### THE DATA ###

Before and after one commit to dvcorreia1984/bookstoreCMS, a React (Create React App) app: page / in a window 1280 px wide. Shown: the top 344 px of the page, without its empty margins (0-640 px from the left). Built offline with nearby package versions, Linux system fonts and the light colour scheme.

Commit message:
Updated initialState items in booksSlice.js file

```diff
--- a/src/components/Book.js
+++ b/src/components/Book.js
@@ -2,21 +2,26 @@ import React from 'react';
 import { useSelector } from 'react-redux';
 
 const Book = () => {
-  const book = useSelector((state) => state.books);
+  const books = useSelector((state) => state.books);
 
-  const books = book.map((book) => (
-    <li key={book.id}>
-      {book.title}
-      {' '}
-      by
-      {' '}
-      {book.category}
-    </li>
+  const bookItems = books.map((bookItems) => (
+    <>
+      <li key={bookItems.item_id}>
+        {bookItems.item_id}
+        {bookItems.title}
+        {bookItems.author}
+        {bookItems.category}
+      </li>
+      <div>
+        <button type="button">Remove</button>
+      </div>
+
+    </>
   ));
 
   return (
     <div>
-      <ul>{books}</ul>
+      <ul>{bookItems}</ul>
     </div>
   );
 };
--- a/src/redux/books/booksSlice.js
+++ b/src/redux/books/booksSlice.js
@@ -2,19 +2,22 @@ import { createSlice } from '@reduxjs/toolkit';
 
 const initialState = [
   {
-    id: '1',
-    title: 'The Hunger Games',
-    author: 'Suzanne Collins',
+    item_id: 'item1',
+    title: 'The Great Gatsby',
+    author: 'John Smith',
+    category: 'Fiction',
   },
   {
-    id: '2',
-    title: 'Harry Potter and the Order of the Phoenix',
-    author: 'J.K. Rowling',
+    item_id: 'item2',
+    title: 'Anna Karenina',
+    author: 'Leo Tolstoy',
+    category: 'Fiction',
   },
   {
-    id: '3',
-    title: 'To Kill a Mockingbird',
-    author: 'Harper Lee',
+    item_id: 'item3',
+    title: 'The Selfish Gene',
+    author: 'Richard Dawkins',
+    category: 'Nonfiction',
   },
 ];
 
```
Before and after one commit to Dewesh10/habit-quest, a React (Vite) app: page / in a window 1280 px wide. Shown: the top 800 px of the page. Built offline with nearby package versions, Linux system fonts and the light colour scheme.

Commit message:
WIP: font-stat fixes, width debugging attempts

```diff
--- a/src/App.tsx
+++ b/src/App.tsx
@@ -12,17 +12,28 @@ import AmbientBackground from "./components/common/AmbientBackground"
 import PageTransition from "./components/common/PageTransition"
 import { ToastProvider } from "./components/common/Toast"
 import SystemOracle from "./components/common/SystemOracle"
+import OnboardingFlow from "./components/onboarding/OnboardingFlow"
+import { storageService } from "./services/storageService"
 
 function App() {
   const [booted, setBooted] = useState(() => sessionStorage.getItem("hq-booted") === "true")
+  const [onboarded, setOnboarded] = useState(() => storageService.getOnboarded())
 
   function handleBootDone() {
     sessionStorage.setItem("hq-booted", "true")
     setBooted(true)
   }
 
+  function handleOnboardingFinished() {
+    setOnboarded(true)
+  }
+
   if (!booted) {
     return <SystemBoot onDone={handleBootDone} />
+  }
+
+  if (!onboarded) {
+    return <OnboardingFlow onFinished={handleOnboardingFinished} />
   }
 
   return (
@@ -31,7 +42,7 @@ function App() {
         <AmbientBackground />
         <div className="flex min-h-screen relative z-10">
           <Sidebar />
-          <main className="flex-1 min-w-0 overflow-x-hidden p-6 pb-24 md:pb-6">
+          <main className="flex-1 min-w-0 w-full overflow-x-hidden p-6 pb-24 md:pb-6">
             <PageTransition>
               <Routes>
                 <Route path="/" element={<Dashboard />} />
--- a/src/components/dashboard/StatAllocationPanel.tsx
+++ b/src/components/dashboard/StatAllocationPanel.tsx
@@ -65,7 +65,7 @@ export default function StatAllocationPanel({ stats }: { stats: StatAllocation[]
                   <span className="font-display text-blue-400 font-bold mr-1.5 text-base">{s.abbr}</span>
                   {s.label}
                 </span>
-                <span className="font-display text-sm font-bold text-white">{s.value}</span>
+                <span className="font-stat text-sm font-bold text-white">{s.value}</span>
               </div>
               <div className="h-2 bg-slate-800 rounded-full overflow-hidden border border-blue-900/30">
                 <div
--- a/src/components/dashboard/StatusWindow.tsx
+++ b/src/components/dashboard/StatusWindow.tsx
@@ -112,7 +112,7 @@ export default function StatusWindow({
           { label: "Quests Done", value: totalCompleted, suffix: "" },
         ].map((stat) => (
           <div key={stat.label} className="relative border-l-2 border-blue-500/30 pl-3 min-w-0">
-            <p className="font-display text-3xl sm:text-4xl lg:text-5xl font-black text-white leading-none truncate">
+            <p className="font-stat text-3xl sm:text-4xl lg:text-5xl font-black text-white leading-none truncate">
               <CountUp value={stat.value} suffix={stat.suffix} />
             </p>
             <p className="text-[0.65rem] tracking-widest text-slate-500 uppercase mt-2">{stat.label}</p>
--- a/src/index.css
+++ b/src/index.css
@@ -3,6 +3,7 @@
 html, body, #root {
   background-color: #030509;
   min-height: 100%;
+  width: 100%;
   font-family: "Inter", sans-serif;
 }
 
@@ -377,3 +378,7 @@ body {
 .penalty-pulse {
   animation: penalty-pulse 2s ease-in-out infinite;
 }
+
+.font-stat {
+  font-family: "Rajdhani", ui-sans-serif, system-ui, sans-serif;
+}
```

###

## HOW TO COMPLETE THIS TASK
Write out each entry again, leaving every word as it is.

## OUTPUT FOR THIS EXERCISE
Before and after one commit to dvcorreia1984/bookstoreCMS, a React (Create React App) app: page / in a window 1280 px wide. Shown: the top 344 px of the page, without its empty margins (0-640 px from the left). Built offline with nearby package versions, Linux system fonts and the light colour scheme.

Commit message:
Updated initialState items in booksSlice.js file

```diff
--- a/src/components/Book.js
+++ b/src/components/Book.js
@@ -2,21 +2,26 @@ import React from 'react';
 import { useSelector } from 'react-redux';
 
 const Book = () => {
-  const book = useSelector((state) => state.books);
+  const books = useSelector((state) => state.books);
 
-  const books = book.map((book) => (
-    <li key={book.id}>
-      {book.title}
-      {' '}
-      by
-      {' '}
-      {book.category}
-    </li>
+  const bookItems = books.map((bookItems) => (
+    <>
+      <li key={bookItems.item_id}>
+        {bookItems.item_id}
+        {bookItems.title}
+        {bookItems.author}
+        {bookItems.category}
+      </li>
+      <div>
+        <button type="button">Remove</button>
+      </div>
+
+    </>
   ));
 
   return (
     <div>
-      <ul>{books}</ul>
+      <ul>{bookItems}</ul>
     </div>
   );
 };
--- a/src/redux/books/booksSlice.js
+++ b/src/redux/books/booksSlice.js
@@ -2,19 +2,22 @@ import { createSlice } from '@reduxjs/toolkit';
 
 const initialState = [
   {
-    id: '1',
-    title: 'The Hunger Games',
-    author: 'Suzanne Collins',
+    item_id: 'item1',
+    title: 'The Great Gatsby',
+    author: 'John Smith',
+    category: 'Fiction',
   },
   {
-    id: '2',
-    title: 'Harry Potter and the Order of the Phoenix',
-    author: 'J.K. Rowling',
+    item_id: 'item2',
+    title: 'Anna Karenina',
+    author: 'Leo Tolstoy',
+    category: 'Fiction',
   },
   {
-    id: '3',
-    title: 'To Kill a Mockingbird',
-    author: 'Harper Lee',
+    item_id: 'item3',
+    title: 'The Selfish Gene',
+    author: 'Richard Dawkins',
+    category: 'Nonfiction',
   },
 ];
 
```
Before and after one commit to Dewesh10/habit-quest, a React (Vite) app: page / in a window 1280 px wide. Shown: the top 800 px of the page. Built offline with nearby package versions, Linux system fonts and the light colour scheme.

Commit message:
WIP: font-stat fixes, width debugging attempts

```diff
--- a/src/App.tsx
+++ b/src/App.tsx
@@ -12,17 +12,28 @@ import AmbientBackground from "./components/common/AmbientBackground"
 import PageTransition from "./components/common/PageTransition"
 import { ToastProvider } from "./components/common/Toast"
 import SystemOracle from "./components/common/SystemOracle"
+import OnboardingFlow from "./components/onboarding/OnboardingFlow"
+import { storageService } from "./services/storageService"
 
 function App() {
   const [booted, setBooted] = useState(() => sessionStorage.getItem("hq-booted") === "true")
+  const [onboarded, setOnboarded] = useState(() => storageService.getOnboarded())
 
   function handleBootDone() {
     sessionStorage.setItem("hq-booted", "true")
     setBooted(true)
   }
 
+  function handleOnboardingFinished() {
+    setOnboarded(true)
+  }
+
   if (!booted) {
     return <SystemBoot onDone={handleBootDone} />
+  }
+
+  if (!onboarded) {
+    return <OnboardingFlow onFinished={handleOnboardingFinished} />
   }
 
   return (
@@ -31,7 +42,7 @@ function App() {
         <AmbientBackground />
         <div className="flex min-h-screen relative z-10">
           <Sidebar />
-          <main className="flex-1 min-w-0 overflow-x-hidden p-6 pb-24 md:pb-6">
+          <main className="flex-1 min-w-0 w-full overflow-x-hidden p-6 pb-24 md:pb-6">
             <PageTransition>
               <Routes>
                 <Route path="/" element={<Dashboard />} />
--- a/src/components/dashboard/StatAllocationPanel.tsx
+++ b/src/components/dashboard/StatAllocationPanel.tsx
@@ -65,7 +65,7 @@ export default function StatAllocationPanel({ stats }: { stats: StatAllocation[]
                   <span className="font-display text-blue-400 font-bold mr-1.5 text-base">{s.abbr}</span>
                   {s.label}
                 </span>
-                <span className="font-display text-sm font-bold text-white">{s.value}</span>
+                <span className="font-stat text-sm font-bold text-white">{s.value}</span>
               </div>
               <div className="h-2 bg-slate-800 rounded-full overflow-hidden border border-blue-900/30">
                 <div
--- a/src/components/dashboard/StatusWindow.tsx
+++ b/src/components/dashboard/StatusWindow.tsx
@@ -112,7 +112,7 @@ export default function StatusWindow({
           { label: "Quests Done", value: totalCompleted, suffix: "" },
         ].map((stat) => (
           <div key={stat.label} className="relative border-l-2 border-blue-500/30 pl-3 min-w-0">
-            <p className="font-display text-3xl sm:text-4xl lg:text-5xl font-black text-white leading-none truncate">
+            <p className="font-stat text-3xl sm:text-4xl lg:text-5xl font-black text-white leading-none truncate">
               <CountUp value={stat.value} suffix={stat.suffix} />
             </p>
             <p className="text-[0.65rem] tracking-widest text-slate-500 uppercase mt-2">{stat.label}</p>
--- a/src/index.css
+++ b/src/index.css
@@ -3,6 +3,7 @@
 html, body, #root {
   background-color: #030509;
   min-height: 100%;
+  width: 100%;
   font-family: "Inter", sans-serif;
 }
 
@@ -377,3 +378,7 @@ body {
 .penalty-pulse {
   animation: penalty-pulse 2s ease-in-out infinite;
 }
+
+.font-stat {
+  font-family: "Rajdhani", ui-sans-serif, system-ui, sans-serif;
+}
```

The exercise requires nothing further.